Source information: Begin

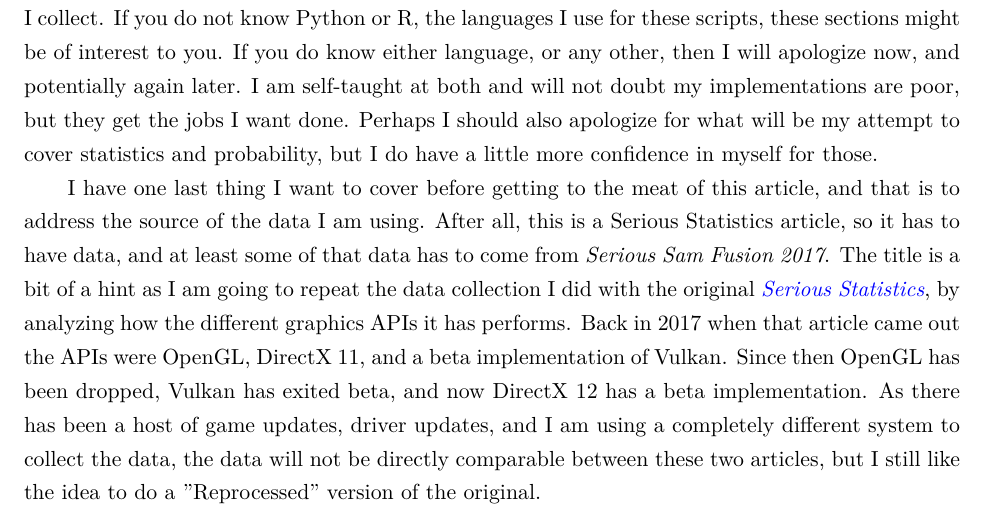
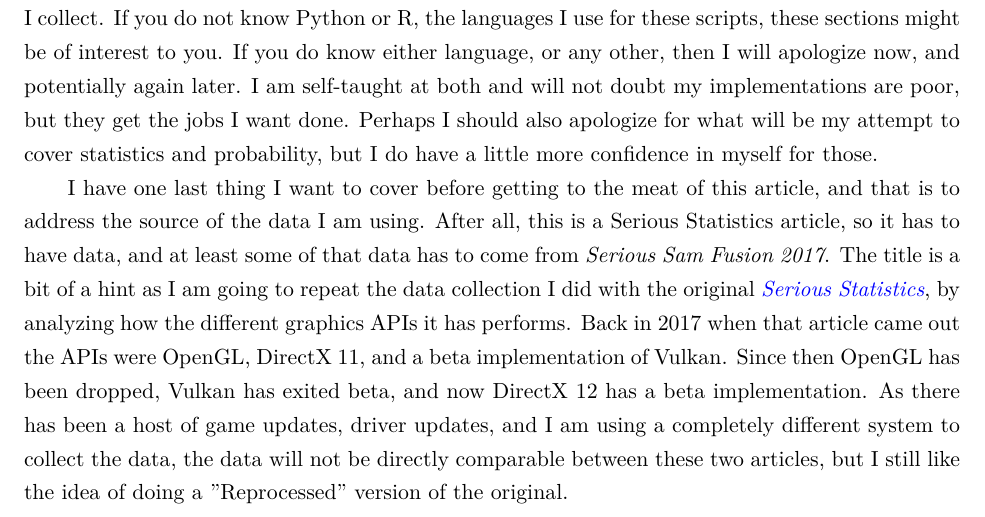
Before and after one commit to GuestJim/Serious-Statistics-Reprocessed, a LaTeX document (@LaTeX/Serious Statistics Reprocessed- Statistics.tex, which reads @LaTeX/Sections - Article/01 Introduction.ltx): part of page 3 of 46, cut so that both start at the same text. Compiled offline with XeLaTeX.

Commit message:
Update 01 Introduction.ltx
Small grammatical change

```diff
--- a/@LaTeX/Sections - Article/01 Introduction.ltx
+++ b/@LaTeX/Sections - Article/01 Introduction.ltx
@@ -25,6 +25,6 @@
 The title is a bit of a hint as I am going to repeat the data collection I did with the original \href{http://www.overclockersclub.com/reviews/serious_statistics/}{\textit{Serious Statistics}}, by analyzing how the different graphics APIs it has performs.
 Back in 2017 when that article came out the APIs were OpenGL, DirectX 11, and a beta implementation of Vulkan.
 Since then OpenGL has been dropped, Vulkan has exited beta, and now DirectX 12 has a beta implementation.
-As there has been a host of game updates, driver updates, and I am using a completely different system to collect the data, the data will not be directly comparable between these two articles, but I still like the idea to do a "Reprocessed" version of the original.
+As there has been a host of game updates, driver updates, and I am using a completely different system to collect the data, the data will not be directly comparable between these two articles, but I still like the idea of doing a "Reprocessed" version of the original.
 
 Now I think we can get to the interesting stuff.
```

Source information: End

◆ **Goal of the exercise**:
All entries above must be repeated exactly; pictures are to be left out.

◆ **Written response**:
Before and after one commit to GuestJim/Serious-Statistics-Reprocessed, a LaTeX document (@LaTeX/Serious Statistics Reprocessed- Statistics.tex, which reads @LaTeX/Sections - Article/01 Introduction.ltx): part of page 3 of 46, cut so that both start at the same text. Compiled offline with XeLaTeX.

Commit message:
Update 01 Introduction.ltx
Small grammatical change

```diff
--- a/@LaTeX/Sections - Article/01 Introduction.ltx
+++ b/@LaTeX/Sections - Article/01 Introduction.ltx
@@ -25,6 +25,6 @@
 The title is a bit of a hint as I am going to repeat the data collection I did with the original \href{http://www.overclockersclub.com/reviews/serious_statistics/}{\textit{Serious Statistics}}, by analyzing how the different graphics APIs it has performs.
 Back in 2017 when that article came out the APIs were OpenGL, DirectX 11, and a beta implementation of Vulkan.
 Since then OpenGL has been dropped, Vulkan has exited beta, and now DirectX 12 has a beta implementation.
-As there has been a host of game updates, driver updates, and I am using a completely different system to collect the data, the data will not be directly comparable between these two articles, but I still like the idea to do a "Reprocessed" version of the original.
+As there has been a host of game updates, driver updates, and I am using a completely different system to collect the data, the data will not be directly comparable between these two articles, but I still like the idea of doing a "Reprocessed" version of the original.
 
 Now I think we can get to the interesting stuff.
```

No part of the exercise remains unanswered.